Version comparison data
::::::::

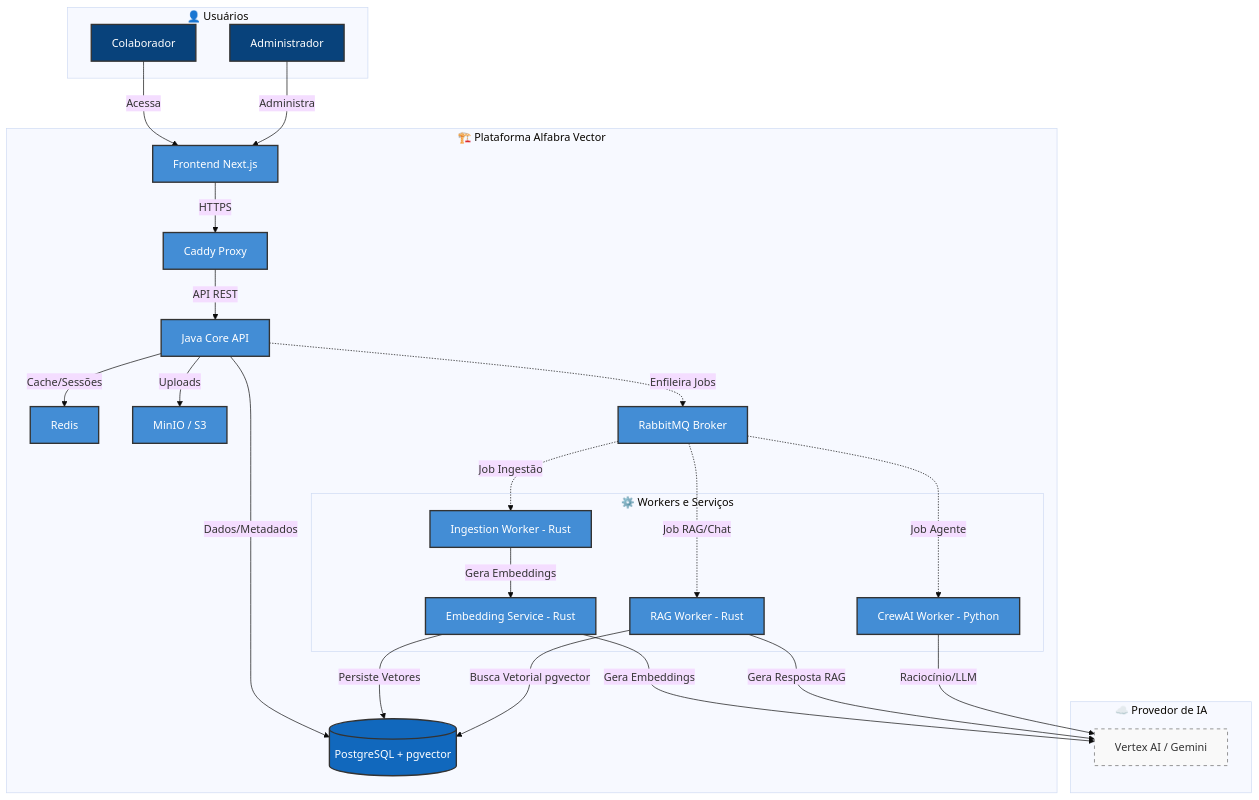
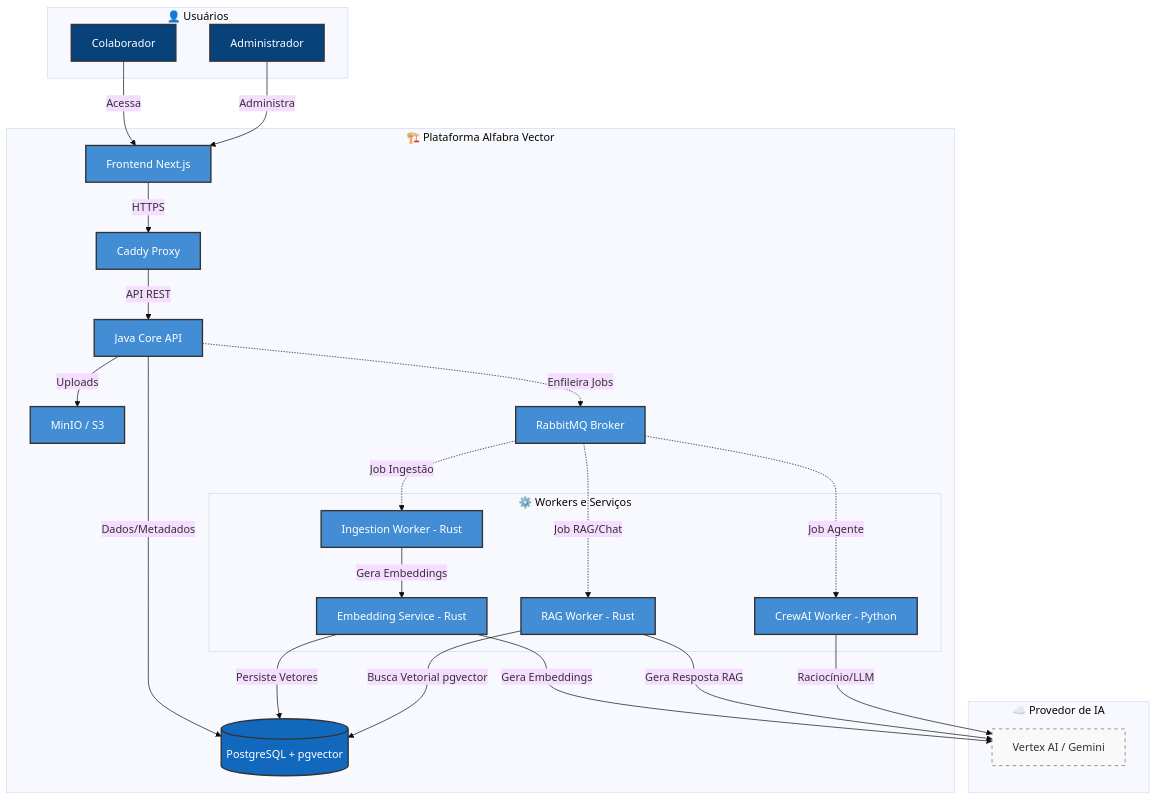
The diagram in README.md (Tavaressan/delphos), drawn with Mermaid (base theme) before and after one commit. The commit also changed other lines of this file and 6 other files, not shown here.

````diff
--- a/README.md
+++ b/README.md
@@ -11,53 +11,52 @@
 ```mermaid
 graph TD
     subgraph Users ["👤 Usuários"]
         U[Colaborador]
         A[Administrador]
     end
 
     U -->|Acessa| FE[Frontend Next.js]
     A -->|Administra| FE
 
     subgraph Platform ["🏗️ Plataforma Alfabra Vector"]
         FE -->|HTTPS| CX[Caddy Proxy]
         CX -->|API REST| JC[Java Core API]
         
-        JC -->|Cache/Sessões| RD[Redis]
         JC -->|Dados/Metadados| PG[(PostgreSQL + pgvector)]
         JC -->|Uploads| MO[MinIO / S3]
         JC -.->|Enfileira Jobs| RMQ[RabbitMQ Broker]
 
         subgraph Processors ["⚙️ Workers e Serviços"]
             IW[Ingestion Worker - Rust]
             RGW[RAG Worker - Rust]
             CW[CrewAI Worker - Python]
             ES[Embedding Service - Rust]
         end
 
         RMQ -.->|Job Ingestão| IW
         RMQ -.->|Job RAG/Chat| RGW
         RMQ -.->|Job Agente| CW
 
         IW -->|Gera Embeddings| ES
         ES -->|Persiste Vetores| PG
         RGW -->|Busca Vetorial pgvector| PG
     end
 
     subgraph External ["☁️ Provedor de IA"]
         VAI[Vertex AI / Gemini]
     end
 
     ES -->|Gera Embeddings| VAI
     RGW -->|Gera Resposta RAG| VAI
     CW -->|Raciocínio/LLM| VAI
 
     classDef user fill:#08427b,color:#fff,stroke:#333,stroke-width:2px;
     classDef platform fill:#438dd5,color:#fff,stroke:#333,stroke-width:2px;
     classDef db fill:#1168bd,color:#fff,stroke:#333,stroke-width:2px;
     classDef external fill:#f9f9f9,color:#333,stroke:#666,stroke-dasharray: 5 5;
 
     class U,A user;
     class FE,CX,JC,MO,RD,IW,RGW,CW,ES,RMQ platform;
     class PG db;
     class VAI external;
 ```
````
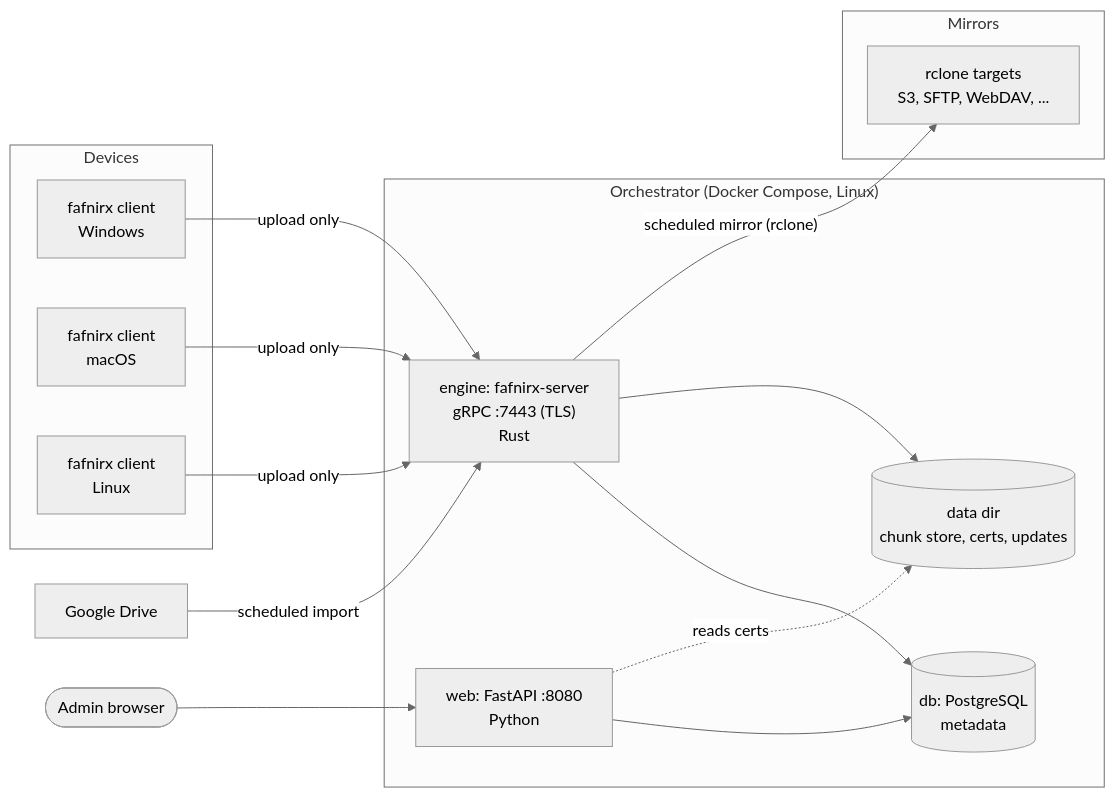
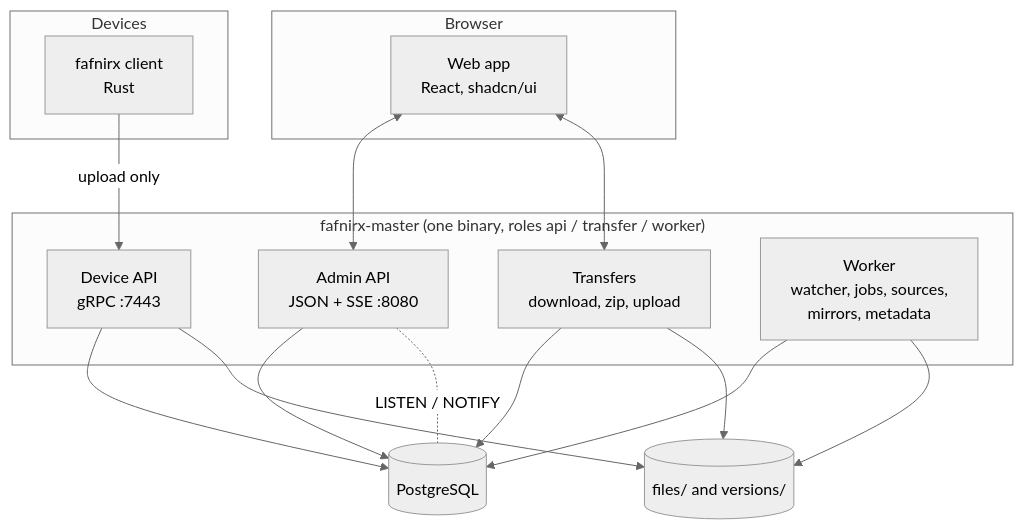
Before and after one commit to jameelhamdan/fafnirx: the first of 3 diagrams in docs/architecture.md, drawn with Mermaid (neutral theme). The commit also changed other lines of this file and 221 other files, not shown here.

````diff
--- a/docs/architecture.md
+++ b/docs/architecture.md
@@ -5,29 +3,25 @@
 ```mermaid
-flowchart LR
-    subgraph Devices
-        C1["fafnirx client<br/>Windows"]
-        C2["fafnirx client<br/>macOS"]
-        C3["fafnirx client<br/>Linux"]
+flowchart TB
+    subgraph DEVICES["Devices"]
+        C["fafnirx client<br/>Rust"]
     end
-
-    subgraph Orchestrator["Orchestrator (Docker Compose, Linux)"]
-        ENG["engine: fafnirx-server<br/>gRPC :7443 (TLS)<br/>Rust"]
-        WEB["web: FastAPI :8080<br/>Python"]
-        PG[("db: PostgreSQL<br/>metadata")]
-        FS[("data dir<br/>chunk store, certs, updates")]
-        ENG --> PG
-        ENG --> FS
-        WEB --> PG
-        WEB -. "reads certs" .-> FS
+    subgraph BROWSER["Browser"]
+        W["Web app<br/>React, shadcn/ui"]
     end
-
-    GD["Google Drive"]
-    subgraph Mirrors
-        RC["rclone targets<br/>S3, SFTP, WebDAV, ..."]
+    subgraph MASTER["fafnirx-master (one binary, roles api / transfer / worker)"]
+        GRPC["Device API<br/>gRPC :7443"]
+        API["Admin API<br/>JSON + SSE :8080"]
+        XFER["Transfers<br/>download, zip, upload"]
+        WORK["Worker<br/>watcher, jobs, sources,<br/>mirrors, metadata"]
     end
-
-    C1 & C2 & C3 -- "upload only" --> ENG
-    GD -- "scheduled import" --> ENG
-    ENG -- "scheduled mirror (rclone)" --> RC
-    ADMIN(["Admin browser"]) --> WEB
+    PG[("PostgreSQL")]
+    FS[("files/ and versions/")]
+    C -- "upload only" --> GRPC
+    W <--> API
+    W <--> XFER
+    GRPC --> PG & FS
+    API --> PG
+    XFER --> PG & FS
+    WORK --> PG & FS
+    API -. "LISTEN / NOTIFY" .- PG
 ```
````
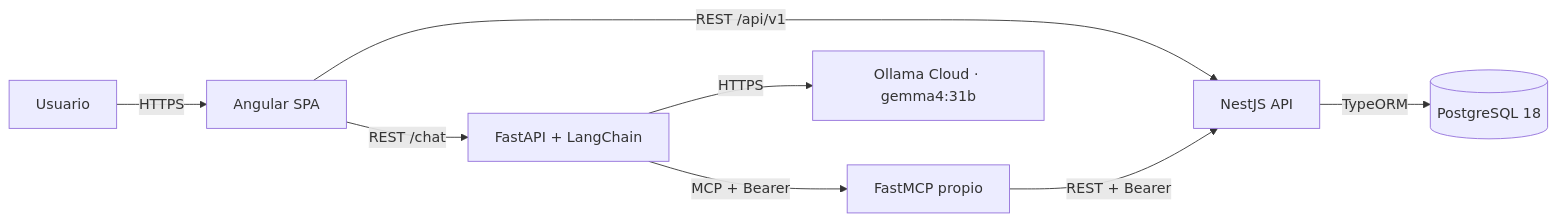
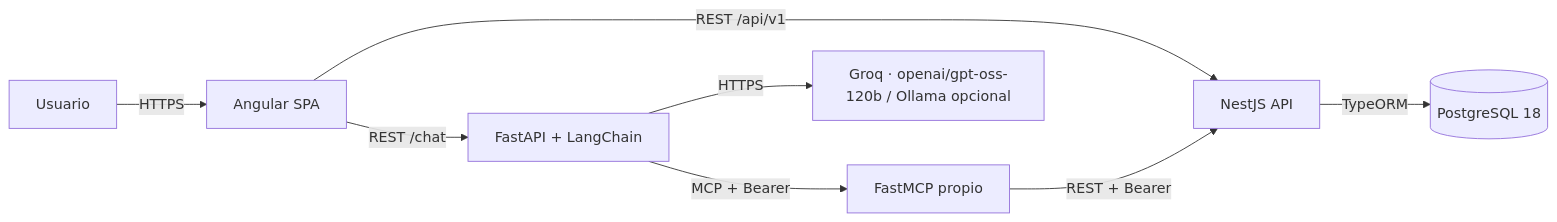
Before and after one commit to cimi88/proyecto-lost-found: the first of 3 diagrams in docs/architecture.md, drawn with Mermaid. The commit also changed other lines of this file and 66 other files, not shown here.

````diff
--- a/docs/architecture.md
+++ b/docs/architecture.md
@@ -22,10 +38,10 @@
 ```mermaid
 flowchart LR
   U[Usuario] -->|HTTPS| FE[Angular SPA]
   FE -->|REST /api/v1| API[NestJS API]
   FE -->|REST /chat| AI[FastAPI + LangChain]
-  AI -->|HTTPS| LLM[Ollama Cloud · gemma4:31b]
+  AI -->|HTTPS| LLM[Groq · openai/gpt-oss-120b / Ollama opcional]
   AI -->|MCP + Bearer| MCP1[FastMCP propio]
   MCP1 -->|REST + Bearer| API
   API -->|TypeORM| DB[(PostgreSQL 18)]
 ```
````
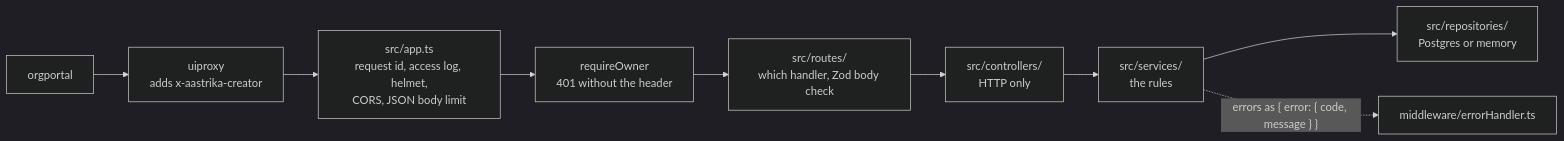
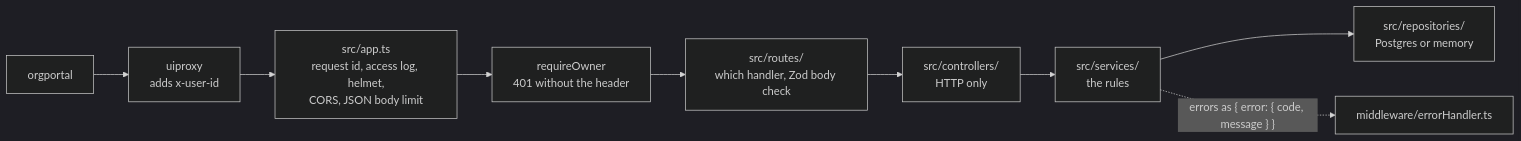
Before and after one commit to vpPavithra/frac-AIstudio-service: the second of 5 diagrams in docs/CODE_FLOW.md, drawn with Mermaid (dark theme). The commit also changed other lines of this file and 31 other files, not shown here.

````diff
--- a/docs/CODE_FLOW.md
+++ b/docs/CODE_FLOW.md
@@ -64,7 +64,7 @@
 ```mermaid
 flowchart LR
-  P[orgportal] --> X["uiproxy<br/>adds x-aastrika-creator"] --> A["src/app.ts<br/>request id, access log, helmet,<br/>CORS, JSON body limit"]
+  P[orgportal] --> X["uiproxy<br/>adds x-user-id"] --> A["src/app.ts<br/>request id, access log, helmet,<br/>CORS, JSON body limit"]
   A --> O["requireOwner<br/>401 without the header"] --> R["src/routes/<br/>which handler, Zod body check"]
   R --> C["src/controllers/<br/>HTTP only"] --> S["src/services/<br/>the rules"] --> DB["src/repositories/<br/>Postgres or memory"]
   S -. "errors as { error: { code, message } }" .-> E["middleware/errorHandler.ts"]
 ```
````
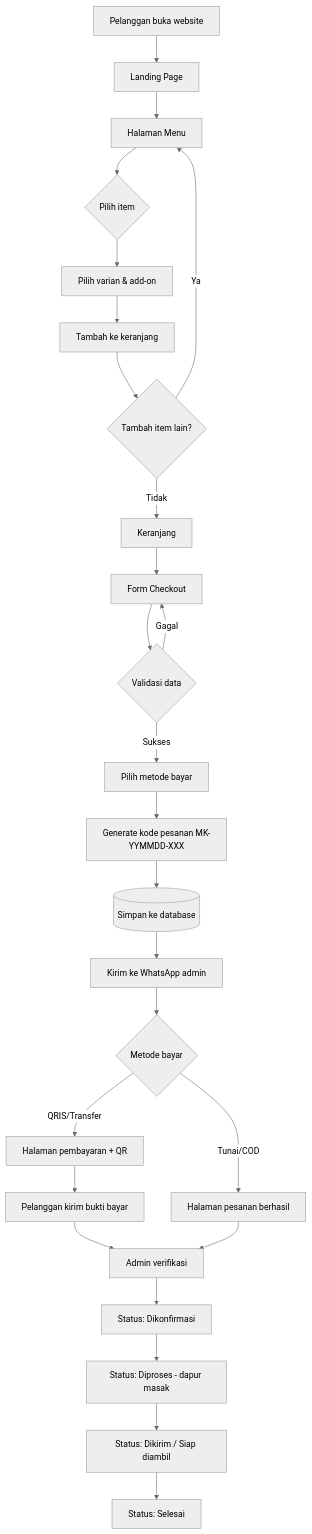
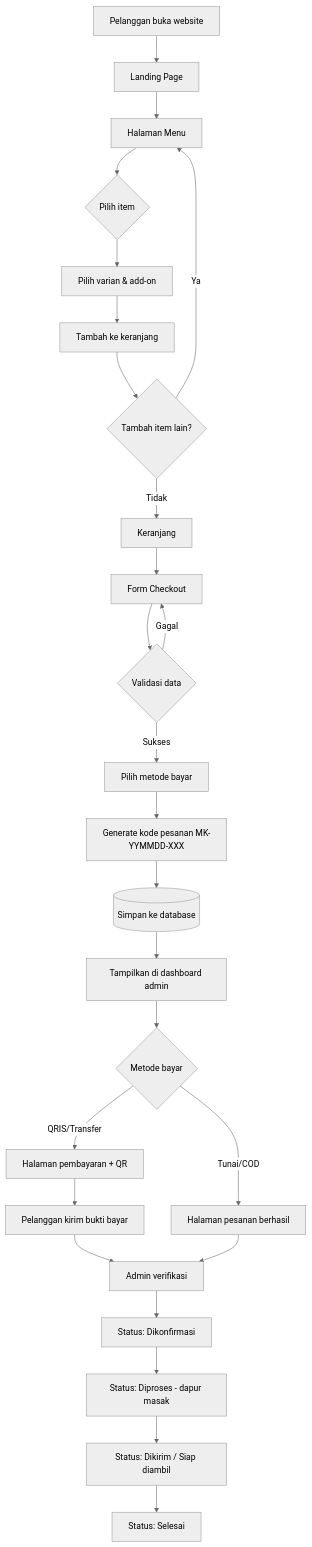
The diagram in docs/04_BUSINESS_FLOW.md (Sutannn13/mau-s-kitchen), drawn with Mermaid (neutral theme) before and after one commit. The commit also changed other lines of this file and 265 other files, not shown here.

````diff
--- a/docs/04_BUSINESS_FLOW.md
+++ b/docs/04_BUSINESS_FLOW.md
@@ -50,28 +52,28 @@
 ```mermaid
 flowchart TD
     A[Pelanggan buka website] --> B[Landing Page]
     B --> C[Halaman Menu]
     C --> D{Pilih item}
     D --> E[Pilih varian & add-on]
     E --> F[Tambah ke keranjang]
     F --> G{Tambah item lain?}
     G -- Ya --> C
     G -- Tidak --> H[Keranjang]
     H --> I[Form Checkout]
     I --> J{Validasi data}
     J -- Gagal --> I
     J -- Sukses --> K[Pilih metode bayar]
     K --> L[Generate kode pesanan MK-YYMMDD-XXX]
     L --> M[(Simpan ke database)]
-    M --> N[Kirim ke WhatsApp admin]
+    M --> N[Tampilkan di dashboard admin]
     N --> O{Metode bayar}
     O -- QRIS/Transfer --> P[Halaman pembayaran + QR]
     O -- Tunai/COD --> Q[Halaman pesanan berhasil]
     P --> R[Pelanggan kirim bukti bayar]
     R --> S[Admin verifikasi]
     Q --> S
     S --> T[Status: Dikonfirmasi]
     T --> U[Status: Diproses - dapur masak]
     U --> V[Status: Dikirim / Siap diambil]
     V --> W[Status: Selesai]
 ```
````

::::::::

Task instructions: Which of the lines above include the word "flowchart"? Copy each of them.

Solution:
-flowchart LR
+flowchart TB
 flowchart LR
 flowchart LR
 flowchart TD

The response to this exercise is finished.